Virginia Johnson, textile designer and author of Travels Through the French Riviera, says “Designing a space that is stylish for adults yet kid-friendly doesn’t have to be a compromise.” Incorporate furniture that kids and adults can use to make everyone feel a sense of belonging. Johnson focused on creating a bookshelf that could grow with her children. “Initially the bottom shelves were outfitted to house storage bins for toys and as our children grew, they became places to store books and board games.” 

Credit: Lauren Wells

Incorporating kid-sized furniture into the main living area is another fun way to make sure everyone feels a sense of belonging. It’s much easier to find attractive, child furnishings than in the past. Lara Garcia, graphic designer and founder of The Mood Guide prefers a more calming space for adults and kids. She proposes mixing the lines of the furniture to balance out the design. “Soothing, organic shapes mixed with more serious, straight lines evoke the visual and emotional balance between childhood innocence and adult sophistication,” she says. Garcia also suggests using neutral colors, if you are looking for a more timeless feel. “I recommend using white and gray to create a space that is chic and appealing to everyone.”

Celebrate pattern and color by displaying kids’ artwork prominently
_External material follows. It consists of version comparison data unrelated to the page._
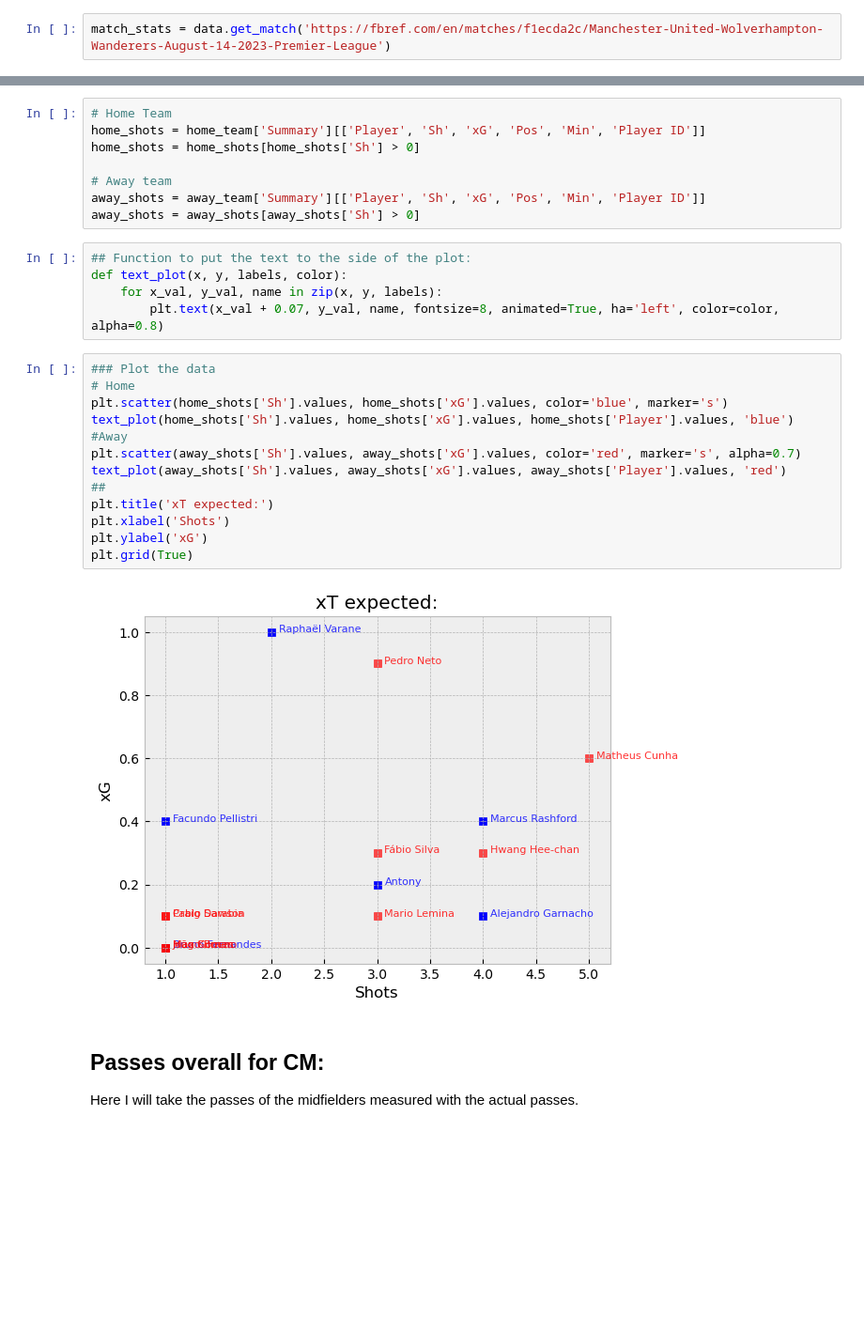
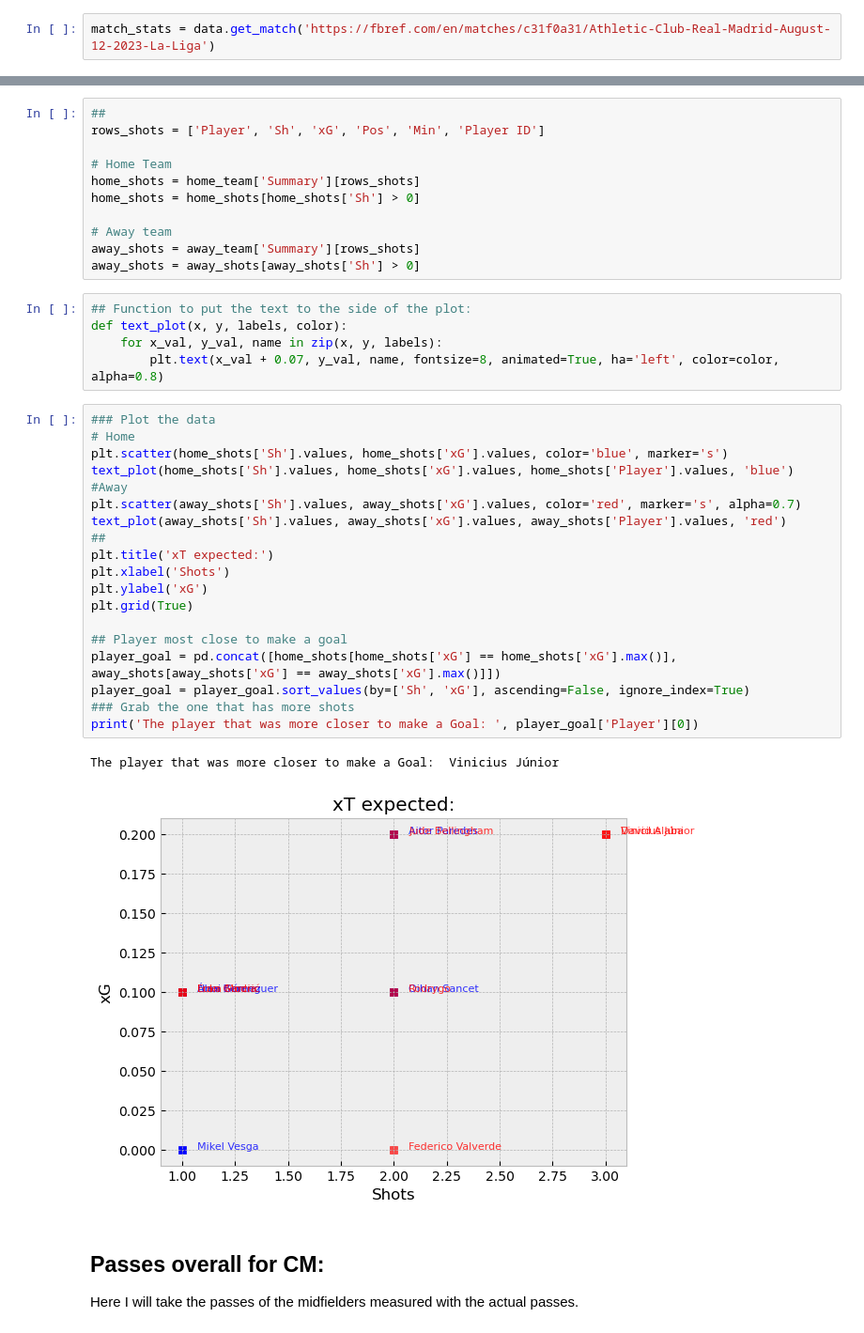
Before and after one commit to danirssx/player_test, a Jupyter notebook: player.ipynb, the cells around one changed output, grey strips where cells are left out. Shown: that part at 94% size. Saved outputs shown, nothing was run; the diff lists cells and outputs as text; blank space fills up the shorter version.

Commit message:
Closer Player to make a goal

```diff
--- a/player.ipynb
+++ b/player.ipynb
@@ -17,7 +17,7 @@ data = BotScrap()
 
 I want to collect all the important information about the single game.
 # %%
-match_stats = data.get_match('https://fbref.com/en/matches/f1ecda2c/Manchester-United-Wolverhampton-Wanderers-August-14-2023-Premier-League')
+match_stats = data.get_match('https://fbref.com/en/matches/c31f0a31/Athletic-Club-Real-Madrid-August-12-2023-La-Liga')
 # %% [markdown]
 `match_stats` will have all the data from game, including `Match`, `Home`, `Away`, `Shots` and `Stats`.
 # %% [markdown]
@@ -28,12 +28,15 @@ For this I have to use the shots and select all the important aspects of each pl
 home_team = match_stats['Home']['Home']
 away_team = match_stats['Away']['Away']
 # %%
+##
+rows_shots = ['Player', 'Sh', 'xG', 'Pos', 'Min', 'Player ID']
+
 # Home Team
-home_shots = home_team['Summary'][['Player', 'Sh', 'xG', 'Pos', 'Min', 'Player ID']]
+home_shots = home_team['Summary'][rows_shots]
 home_shots = home_shots[home_shots['Sh'] > 0]
 
 # Away team
-away_shots = away_team['Summary'][['Player', 'Sh', 'xG', 'Pos', 'Min', 'Player ID']]
+away_shots = away_team['Summary'][rows_shots]
 away_shots = away_shots[away_shots['Sh'] > 0]
 # %%
 ## Function to put the text to the side of the plot:
@@ -43,18 +46,25 @@ def text_plot(x, y, labels, color):
 # %%
 ### Plot the data
 # Home
 plt.scatter(home_shots['Sh'].values, home_shots['xG'].values, color='blue', marker='s')
 text_plot(home_shots['Sh'].values, home_shots['xG'].values, home_shots['Player'].values, 'blue')
 #Away
 plt.scatter(away_shots['Sh'].values, away_shots['xG'].values, color='red', marker='s', alpha=0.7)
 text_plot(away_shots['Sh'].values, away_shots['xG'].values, away_shots['Player'].values, 'red')
 ##
 plt.title('xT expected:')
 plt.xlabel('Shots')
 plt.ylabel('xG')
 plt.grid(True)
+
+## Player most close to make a goal
+player_goal = pd.concat([home_shots[home_shots['xG'] == home_shots['xG'].max()], away_shots[away_shots['xG'] == away_shots['xG'].max()]])
+player_goal = player_goal.sort_values(by=['Sh', 'xG'], ascending=False, ignore_index=True)
+### Grab the one that has more shots
+print('The player that was more closer to make a Goal: ', player_goal['Player'][0])
 # %% [output]
+The player that was more closer to make a Goal:  Vinicius Júnior
-[figure, old version]
+[figure, new version]
 # %% [markdown]
 ## Passes overall for CM:
 Here I will take the passes of the midfielders measured with the actual passes.
```
Also changed, not shown: parts of 3 cells of this notebook.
If, however, your taste leans towards bolder colors, don’t shy away from them. Wells specializes in creating spaces both children and adults can enjoy. “The space is so much more vibrant when you really celebrate everyone in the design,” she says. One simple way she proposes doing this is by hanging kids’ artwork throughout the home. If you’re concerned about the art fitting in, Wells suggests using colors that work in your home. “If all fails, give them black tempera paint cakes and a one-inch foam brush,” she adds. 

For fabrics, Wells recommends using a lot of color and pattern. “[Colorful fabrics] are great not only for bringing a space to life,” she says, “but also for making stains and spills harder to see.” Johnson took a carefree approach to textiles: “I didn’t compromise … I chose colorful textiles, and they survived better than expected!”

Rooms are more playful with small, unexpected elements, like — yes — plastic toys!

Johnson says, “Rooms shouldn’t take themselves too seriously.” In other words, try adding an unexpected element, such as an orange plastic dinosaur on your coffee table. Wells did just that, and says it “adds some fun and punchiness” to her living room décor. Wells doesn’t recommend displaying just any toy in the living space, but ones that blend well with the space, like baskets full of toy cars. 

Wells also enjoys including kids’ books on the coffee table that adults will get a kick out of too. “What adult doesn’t want to learn something about Frida Kahlo or read ‘Your Inner Critic is a Big Jerk?’” she asks.  

(Fun fact: the art hanging over the mantle in the living room was painted by Wells’ now-8-year-old son when he was 3). 

Pair the statement-making luxe items with more affordable, basic ones

As parents, we want our rooms to look nice and yet be affordable, right? Wells recommends strategizing about saving and splurging. She suggests spending more on certain kids’ furnishings if it will be part of the living space; and pairing it with something more affordable, like the small table that goes with the pricier, statement-making bunny chairs in her own home. “You can also buy modestly priced lamps, and spend more money on lampshades,” says Wells.  

Be cautious with breakables — but not too precious

When considering what to do about breakable items, Wells offers, “You can have breakable things, but put them up higher on a mantle or on display shelves.” All in all, she warns against comparing your home to perfectly styled homes seen in magazines. “Our homes aren’t going to be perfect .… That’s a sign of a life being lived. Have a sense of humor and embrace imperfection. The images you see online are styled for a photo shoot.”